SACRAMENTO (CBS13) — Cinco De Mayo was anything but normal for Cantina Alley Tuesday, while customers lining outside their restaurant is familiar, the social distancing, covered faces, and food and drinks to-go, are new for Oscar Escovar and his crew who usually are serving a packed room.
“It is a different year, it calls for a different celebration. This time we are doing virtually and we are doing the best out of it and we are encouraging people to stay home,” Manager Oscar Escovar explained.READ MORE: Truckee Residents Talk About Running To Jet Crash In Search Of Survivors
Last year the restaurant served 5,000 people. This year, they are taking the party online by live-streaming a concert to customers.
“Whatever restaurants can do to also implement those safeguards is really important, while keeping the celebration alive,” said customer Alexa Valencia.
The cantina only brought in a few hundred customers, not even half of the 5,000 customers they saw last year at the same time.
“It’s going to hurt.

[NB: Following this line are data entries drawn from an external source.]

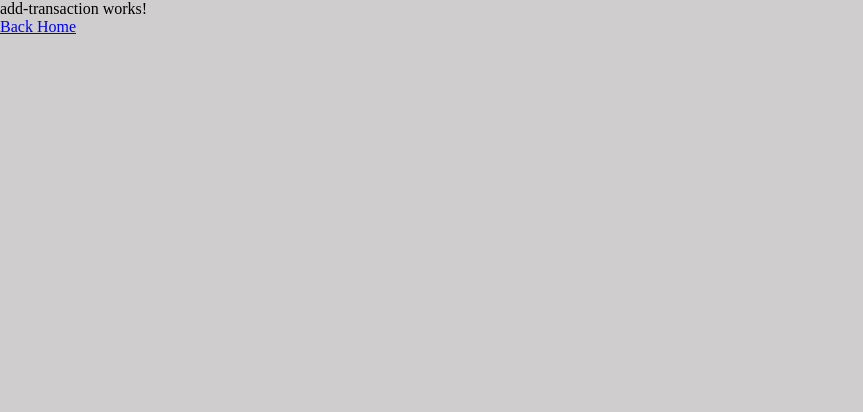
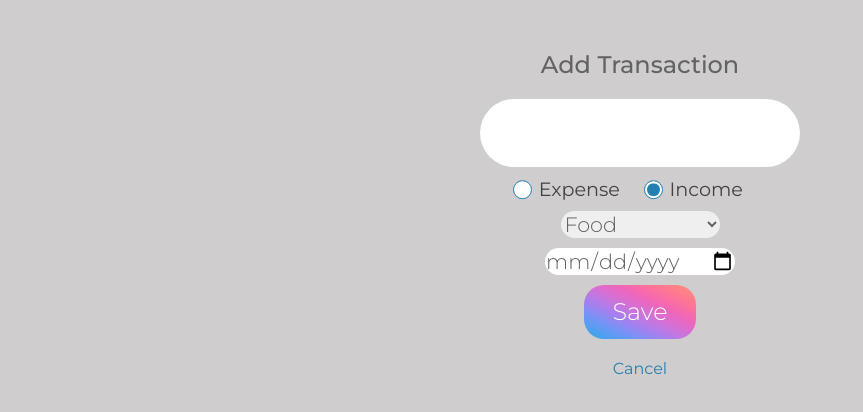
Before and after one commit to AllanAcostaM/Expenses_Tracker, an Angular app in the folder angular17_expenses_tracker/: page /add in a window 1280 px wide. Shown: the top 412 px of the page, without its empty margins (0-863 px from the left). Built offline with nearby package versions, Linux system fonts and the light colour scheme.

Commit message:
Angular: Formulario para agregar una nueva transaccion

```diff
--- a/angular17_expenses_tracker/src/app/components/balance/balance.component.scss
+++ b/angular17_expenses_tracker/src/app/components/balance/balance.component.scss
@@ -1,21 +1,7 @@
 @use "../../../styles.scss" as s;
 
 .balance {
-  background-image: linear-gradient(
-    to right top,
-    #39a9e4,
-    #46a2ee,
-    #629af4,
-    #838ef5,
-    #a580ee,
-    #c377e0,
-    #db6ecf,
-    #ee66bb,
-    #fa6ca5,
-    #ff7792,
-    #fe8483,
-    #f8937a
-  );
+  background-image: s.$gradient-bg;
   box-shadow: s.$main-shadow;
   border-radius: s.$main-border-radius;
   padding: 1.5625rem;
--- a/angular17_expenses_tracker/src/app/pages/add-transaction/add-transaction.component.html
+++ b/angular17_expenses_tracker/src/app/pages/add-transaction/add-transaction.component.html
@@ -1,2 +1,21 @@
-<p>add-transaction works!</p>
-<a routerLink="">Back Home</a>
+<div class="add-transaction">
+  <h2>Add Transaction</h2>
+  <form class="add-transaction__form" autocomplete="off">
+    <input type="text" id="amount" class="add-transaction__amount" autofocus />
+    <div class="add-transaction__type">
+      <input type="radio" id="expense" name="type" value="expense" checked />
+      <label for="expense">Expense</label>
+      <input type="radio" id="income" name="type" value="income" checked />
+      <label for="income">Income</label>
+    </div>
+    <select name="category" id="category" class="add-transaction__category">
+      <option value="food">Food</option>
+      <option value="shopping">Shopping</option>
+      <option value="entertaiment">Entertaiment</option>
+      <option value="payroll">Payroll</option>
+    </select>
+    <input type="date" id="date" class="add-transaction__date" />
+    <button type="submit">Save</button>
+  </form>
+  <a routerLink="">Cancel</a>
+</div>
--- a/angular17_expenses_tracker/src/app/pages/add-transaction/add-transaction.component.scss
+++ b/angular17_expenses_tracker/src/app/pages/add-transaction/add-transaction.component.scss
@@ -0,0 +1,103 @@
+@use "../../../styles.scss" as s;
+
+.add-transaction {
+  display: flex;
+  flex-direction: column;
+  align-items: center;
+  gap: 1.25rem;
+  padding: 3.125rem;
+
+  h2 {
+    font-family: s.$font-family;
+    font-weight: 500;
+    text-align: center;
+    color: s.$gray-alternative;
+  }
+
+  &__form {
+    display: flex;
+    flex-direction: column;
+    align-items: center;
+    gap: 0.625rem;
+  }
+
+  &__amount {
+    border: none;
+    outline: none;
+    border-radius: 624.9375rem;
+    padding: 0.3rem 2rem;
+    width: 20rem;
+    font-family: s.$font-family;
+    font-size: 3rem;
+    font-weight: 300;
+    color: s.$link-color;
+  }
+
+  &__type {
+    display: flex;
+    label {
+      font-family: s.$font-family;
+      font-size: 1.2rem;
+      margin-left: 0.4rem;
+      margin-right: 1.5rem;
+      color: s.$gray-dark;
+    }
+
+    input[type="radio"] {
+      // Label aparence
+      appearance: none;
+      // Normal state
+      background-color: s.$white;
+      width: 1.2rem;
+      height: 1.2rem;
+      border: 1px solid s.$link-color;
+      border-radius: 50%;
+      transform: translateY(0.2rem);
+      // Display check mark
+      display: grid;
+      place-content: center;
+      &::before {
+        content: "";
+        width: 0.8rem;
+        height: 0.8rem;
+        border-radius: 50%;
+        transform: scale(0);
+        box-shadow: inset 1rem 1rem s.$link-color;
+      }
+      &:checked::before {
+        transform: scale(1);
+      }
+    }
+  }
+
+  &__category,
+  &__date {
+    border: none;
+    outline: none;
+    border-radius: 1.25rem;
+    padding: 0.5 1rem;
+    font-family: s.$font-family;
+    font-size: 1.3rem;
+    font-weight: 300;
+    color: s.$gray-alternative;
+  }
+
+  button {
+    border: none;
+    outline: none;
+    font-family: s.$font-family;
+    font-size: 1.5rem;
+    font-weight: 300;
+    padding: 0.8rem 1.8rem;
+    border-radius: 1.25rem;
+    background-image: s.$gradient-bg;
+    color: s.$white;
+    cursor: pointer;
+  }
+
+  a {
+    font-family: s.$font-family;
+    text-decoration: none;
+    color: s.$link-color;
+  }
+}
--- a/angular17_expenses_tracker/src/styles.scss
+++ b/angular17_expenses_tracker/src/styles.scss
@@ -13,7 +13,7 @@
 // Colors
 $white: #fff;
 $gray-dark: #444343;
-$gray-alternative: #363434;
+$gray-alternative: #646363;
 $error: #f960cd;
 $error-light: mix($error, #fff, 20%);
 $remove-color: #cc0e96;
@@ -26,7 +26,24 @@
 $amount-expense-color: $expense-icon-color;
 $amount-income-color: $income-icon-color;
 
+$gradient-bg: linear-gradient(
+  to right top,
+  #39a9e4,
+  #46a2ee,
+  #629af4,
+  #838ef5,
+  #a580ee,
+  #c377e0,
+  #db6ecf,
+  #ee66bb,
+  #fa6ca5,
+  #ff7792,
+  #fe8483,
+  #f8937a
+);
+
 $link-color: #2480b1;
+
 // bg
 $main-bg-color: #cfcdcd;
 
```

This is a big day, they cover payroll, they cover rent, they cover a lot of other expenses that come from this one day,” said Cathy Rodriguez Aguirre, President and CEO Sacramento Hispanic Chamber of Commerce.READ MORE: 14-Year-Old Teen Arrested In Shooting Death Of Fairfield Teen Found Dead By Train Tracks
Latino businesses make up 15 to 20% of the Sacramento region, according to the Hispanic Chamber of Commerce.
“What this whole pandemic has actually shown is things that we’re already there and it has just magnified it,” Rodriguez Aguirre explained.
According to the Chamber’s president, many Latino businesses have not received any economic relief during the pandemic.
“We need to really be valuing the demographic here, investing in the workforce and investing in the entrepreneurship and making sure that the access to opportunities, the access to equity is happening,” she said.
Despite smaller numbers, Cantina Alley says any business is essential to keeping the business alive.MORE NEWS: Newsoms Pull Kids From Summer Camp Where Masks Were Not Required
“We are a small business, family-owned and operated. Definitely we rely on Sacramento to stay in business,” said Escovar.